Wednesday, October 27

CIKM 2010 Jamie Callan Keynote: Search Engine Support for Software Applications

I am not at CIKM, but Michael Bendersky sent me his notes from Jamie Callan's keynote address. Gene also gave his writeup on the FXPal Blog.

Jamie Callan: Search Engine Support for Software Applications

  • Motivation: SE (search engine) as a "language DB"
    • Computer Assisted Language Learning
    • Q&A
    • Read-the-Web

  • IR typically assumes a "user" is a person

  • Software applications are a new challenging class of SE users

  • There are very low expectations from a SE from an application "user" perspective
    • E.g., SE's are mostly used for keyword search

  • Recall-Precision tradeoff avoids SE's from using a highly structured query language (like Indri)
    • BOW query - high recall/low precision
    • Structured query - low recall/high precision

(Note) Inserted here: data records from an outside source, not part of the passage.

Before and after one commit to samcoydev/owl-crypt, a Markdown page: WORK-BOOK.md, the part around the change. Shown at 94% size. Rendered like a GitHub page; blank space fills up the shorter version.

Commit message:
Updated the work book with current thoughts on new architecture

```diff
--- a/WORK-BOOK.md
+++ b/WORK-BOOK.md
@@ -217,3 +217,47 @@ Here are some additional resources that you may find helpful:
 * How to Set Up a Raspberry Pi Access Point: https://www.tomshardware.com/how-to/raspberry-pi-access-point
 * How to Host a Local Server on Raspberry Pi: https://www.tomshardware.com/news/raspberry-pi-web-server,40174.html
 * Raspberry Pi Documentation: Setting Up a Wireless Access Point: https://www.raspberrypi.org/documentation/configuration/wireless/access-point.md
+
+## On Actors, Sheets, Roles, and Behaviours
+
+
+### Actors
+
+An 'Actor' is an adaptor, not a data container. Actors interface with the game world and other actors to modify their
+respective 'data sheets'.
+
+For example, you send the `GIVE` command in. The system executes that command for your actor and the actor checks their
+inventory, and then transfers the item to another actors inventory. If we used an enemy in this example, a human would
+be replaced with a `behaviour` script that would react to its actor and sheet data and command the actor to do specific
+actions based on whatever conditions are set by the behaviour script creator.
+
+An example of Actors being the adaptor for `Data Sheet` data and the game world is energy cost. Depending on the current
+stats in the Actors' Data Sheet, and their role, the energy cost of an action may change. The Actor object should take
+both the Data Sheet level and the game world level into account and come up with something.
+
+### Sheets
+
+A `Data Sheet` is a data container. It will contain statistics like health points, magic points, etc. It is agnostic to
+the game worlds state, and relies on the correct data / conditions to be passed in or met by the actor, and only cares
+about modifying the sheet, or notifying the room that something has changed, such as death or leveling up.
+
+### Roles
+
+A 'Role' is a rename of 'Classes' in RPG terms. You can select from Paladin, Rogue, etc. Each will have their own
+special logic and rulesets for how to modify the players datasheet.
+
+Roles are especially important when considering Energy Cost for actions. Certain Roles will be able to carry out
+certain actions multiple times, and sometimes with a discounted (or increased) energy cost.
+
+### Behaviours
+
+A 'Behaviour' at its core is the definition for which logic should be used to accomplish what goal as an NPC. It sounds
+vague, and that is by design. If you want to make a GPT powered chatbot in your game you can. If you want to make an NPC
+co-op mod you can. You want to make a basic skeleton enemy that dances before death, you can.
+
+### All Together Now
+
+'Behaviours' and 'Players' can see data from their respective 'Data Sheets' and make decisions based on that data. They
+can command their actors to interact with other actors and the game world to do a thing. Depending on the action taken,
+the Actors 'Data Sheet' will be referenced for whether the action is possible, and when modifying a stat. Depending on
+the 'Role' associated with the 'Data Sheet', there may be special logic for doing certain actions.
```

  • Motivation II: using rich language/information resources
    • Wordnet, Freebase, Dbpedia, ...
    • SE's are not very good at using them

  • Structured queries and documents are well-studied IR topics, but
    • Do we really understand them?
    • Maybe the basic structures, but not the more advanced ones

  • Document = structured object
    • Metadata:
    • Fielded text: title, chapters, sections, references
    • Relations to other documents

  • Example application: REAP Project: Computer Assisted Language Learning
    • Find interesting documents/passages for students based on their language level
    • Use a structured Indri query language to find relevant documents or document parts

  • A typical approach to fields
    • Exact Boolean match on the attributes
    • Can be brittle.

  • Another type of document structure
    • Text annotations in documents (POS, semantic labeling, co-referencing)
    • Annotations can be considered to be "small fields"

  • Problems with retrieval with text annotations
    • Annotations are not always 100% accurate / ambiguous
      • Missing annotations
      • Wrong annotation boundaries
      • Conflated annotations: white/JJ house/NN should be white/NP house/NP

    • Term weighting in short fields is hard - need to take field length normalization into account.

    • Problem of multiple matches: combining evidence from different fields from the same type is not a solved problem.

  • Relations among documents/entities
    • Hyperlinks & RDF
    • XML

  • Relational Retrieval (Lao & Cohen 2010)
    • Example for use: journal recommendations, expert finding
    • Some parts of metadata are "domain knowledge" --- they really reside outside the documents.

    • How to model domain knowledge as an integral part of the documents
      • Have different types of documents: paper, journal, authors...
      • Have typed relations between the documents: transcribes, appears in, ...
      • Have an Indri-like query language to match documents and relations

  • Inferred knowledge: Read-the-Web project
    • How to integrate the accumulated knowledge in SE's
    • Entity search is one example
    • General purpose solutions are still in progress.
More CIKM coverage soon.

Monday, October 25

Ray Ozzie on the future of computing

Ray Ozzie leaving Microsoft as Chief Architect. In a farewell memo, dawn of a new day, he points to the future,
Instead, to cope with the inherent complexity of a world of devices, a world of websites, and a world of apps & personal data that is spread across myriad devices & websites, a simple conceptual model is taking shape that brings it all together. We’re moving toward a world of 1) cloud-based continuous services that connect us all and do our bidding, and 2) appliance-like connected devices enabling us to interact with those cloud-based services....

It’s the dawn of a new day – the sun having now arisen on a world of continuous services and connected devices.

What does this shift imply for search? We are already seeing growth in mobile search. People are searching more because they have the capability. And these searches tend to be more local in nature because people are more often looking for actionable information now.

One possibility is what Eric Schmidt described as autonomous search. In this model the retrieval system is proactive, responding to queries, but also actively notifying the user due to changes in the environment. The might describe such a system is an "intelligent information agent".